[TASK INSTRUCTIONS] Each record below gets repeated exactly, and pictures stay out of the copy.

Records from a dataset
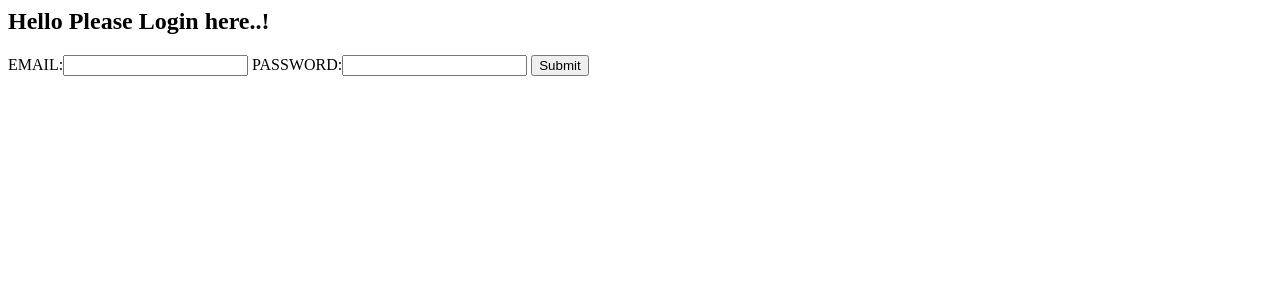
Repository: Yogesh12P/BridgeLabzJava
Page: http://localhost/LoginFormUsingSpringMvc/
The author's editor kept a copy of each file at every save. The page is drawn from the files as they stood at one save, then again after the next save.
The browser window is 1280 px wide. The pictures show the whole page.
The page is served by Tomcat 9.

Above is the page before, as saved 2017-11-14 13:15:47.

After the next save:
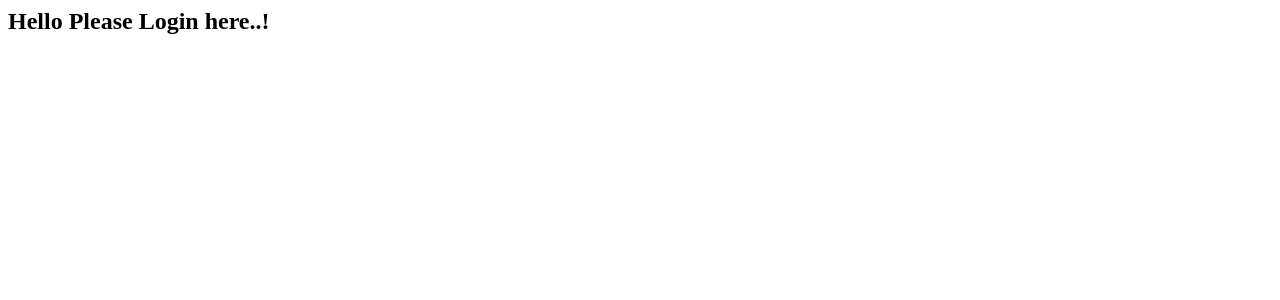
Saved 98 s later.
--- a/LoginFormUsingSpringMvc/src/main/webapp/index.jsp
+++ b/LoginFormUsingSpringMvc/src/main/webapp/index.jsp
@@ -1,14 +1,9 @@
 <html>
 <body>
 <h2>Hello Please Login here..!</h2>
-	<form action="login">
-		EMAIL:<input type="text" name="email" id="email">
-		PASSWORD:<input type="text" name="password" id="password">
-		 ${error}
-		<input type="submit">
-	</form>
 
-	<form:form id="loginForm" modelAttribute="login" action="loginProcess" method="post">
+	<form:form id="loginForm" action="loginProcess" method="post">
+
 	</form:form>
 </body>
 </html>
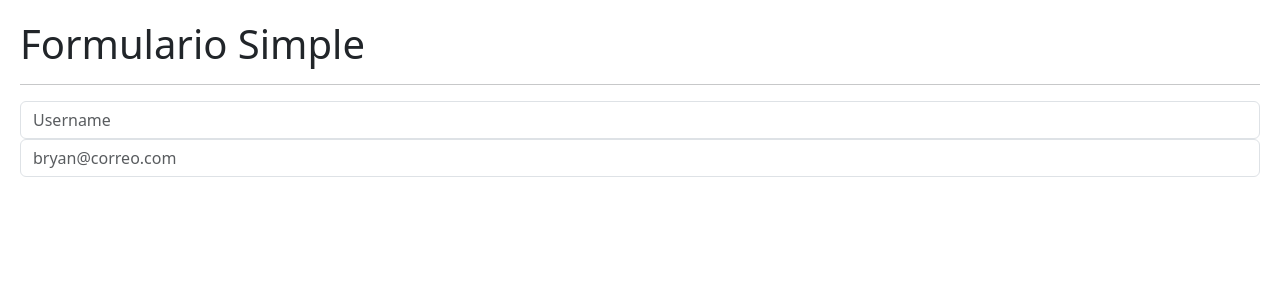
Repository: bryanesteban/hooks-App
Page: /
These files come from the project's save history. The page is drawn as it stood at one moment and after the next save; the edit follows.
The browser window is 1280 px wide. The pictures show the whole page.
The project was rebuilt for these pictures with package versions that can differ from the ones it lists, and the page was loaded fresh each time. Also part of the build but not shown: vite.config.js, src/HooksApp.jsx, src/01-useState/CounterApp.jsx, src/01-useState/useCounter.jsx, src/01-useState/CounterWithCustomHook.jsx.

Above is the page before, as saved 2024-06-26 15:45:21.

After the next save:
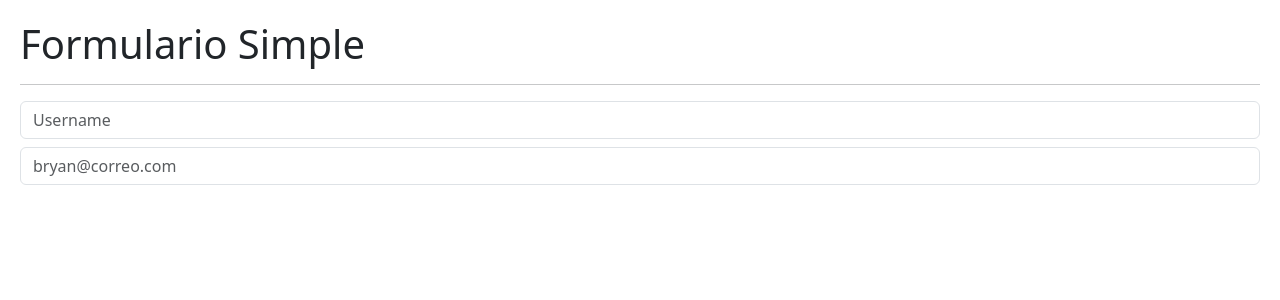
Saved 10 s later.
--- a/src/02-useEffect/SimpleForm.jsx
+++ b/src/02-useEffect/SimpleForm.jsx
@@ -16,10 +16,10 @@
             name="username"
 
         />
-            <b></b>
+
         <input
             type="email"
-            className="form-control"
+            className="form-control mt-2"
             placeholder="bryan@correo.com"
             name="email"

[EXERCISE OUTPUT]
Repository: Yogesh12P/BridgeLabzJava
Page: http://localhost/LoginFormUsingSpringMvc/
The author's editor kept a copy of each file at every save. The page is drawn from the files as they stood at one save, then again after the next save.
The browser window is 1280 px wide. The pictures show the whole page.
The page is served by Tomcat 9.

Above is the page before, as saved 2017-11-14 13:15:47.

After the next save:
Saved 98 s later.
--- a/LoginFormUsingSpringMvc/src/main/webapp/index.jsp
+++ b/LoginFormUsingSpringMvc/src/main/webapp/index.jsp
@@ -1,14 +1,9 @@
 <html>
 <body>
 <h2>Hello Please Login here..!</h2>
-	<form action="login">
-		EMAIL:<input type="text" name="email" id="email">
-		PASSWORD:<input type="text" name="password" id="password">
-		 ${error}
-		<input type="submit">
-	</form>
 
-	<form:form id="loginForm" modelAttribute="login" action="loginProcess" method="post">
+	<form:form id="loginForm" action="loginProcess" method="post">
+
 	</form:form>
 </body>
 </html>
Repository: bryanesteban/hooks-App
Page: /
These files come from the project's save history. The page is drawn as it stood at one moment and after the next save; the edit follows.
The browser window is 1280 px wide. The pictures show the whole page.
The project was rebuilt for these pictures with package versions that can differ from the ones it lists, and the page was loaded fresh each time. Also part of the build but not shown: vite.config.js, src/HooksApp.jsx, src/01-useState/CounterApp.jsx, src/01-useState/useCounter.jsx, src/01-useState/CounterWithCustomHook.jsx.

Above is the page before, as saved 2024-06-26 15:45:21.

After the next save:
Saved 10 s later.
--- a/src/02-useEffect/SimpleForm.jsx
+++ b/src/02-useEffect/SimpleForm.jsx
@@ -16,10 +16,10 @@
             name="username"
 
         />
-            <b></b>
+
         <input
             type="email"
-            className="form-control"
+            className="form-control mt-2"
             placeholder="bryan@correo.com"
             name="email"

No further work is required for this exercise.